◆ TASK DETAILS ◆
Copy out all lines from the entries below in which "Hoàn" occurs.

----

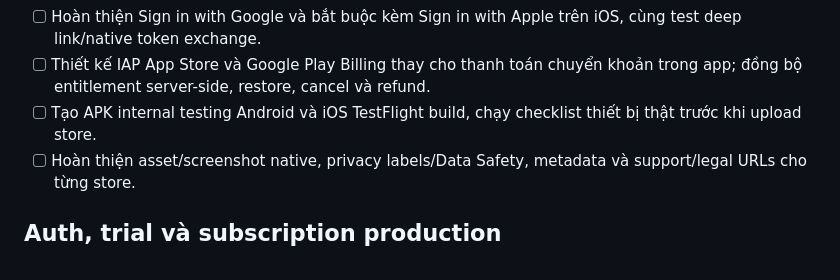
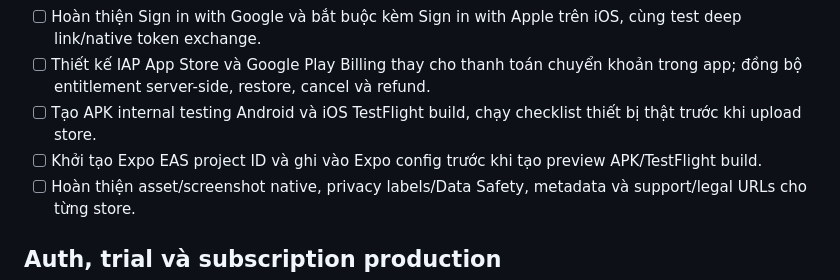
Before and after one commit to Wendy84205/taphoa-pos, a Markdown page: todo.md, the part around the change. Drawn GitHub-style.

Commit message:
chore(release): track EAS project initialization

```diff
--- a/todo.md
+++ b/todo.md
@@ -377,6 +377,7 @@ Phiên bản Web sẽ dùng lớp vỏ này; native vẫn giữ bottom tabs và
 - [ ] Hoàn thiện Sign in with Google và bắt buộc kèm Sign in with Apple trên iOS, cùng test deep link/native token exchange.
 - [ ] Thiết kế IAP App Store và Google Play Billing thay cho thanh toán chuyển khoản trong app; đồng bộ entitlement server-side, restore, cancel và refund.
 - [ ] Tạo APK internal testing Android và iOS TestFlight build, chạy checklist thiết bị thật trước khi upload store.
+- [ ] Khởi tạo Expo EAS project ID và ghi vào Expo config trước khi tạo preview APK/TestFlight build.
 - [ ] Hoàn thiện asset/screenshot native, privacy labels/Data Safety, metadata và support/legal URLs cho từng store.
 
 ## Auth, trial và subscription production
```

----

◆ TASK ANSWER ◆
 - [ ] Hoàn thiện Sign in with Google và bắt buộc kèm Sign in with Apple trên iOS, cùng test deep link/native token exchange.
 - [ ] Hoàn thiện asset/screenshot native, privacy labels/Data Safety, metadata và support/legal URLs cho từng store.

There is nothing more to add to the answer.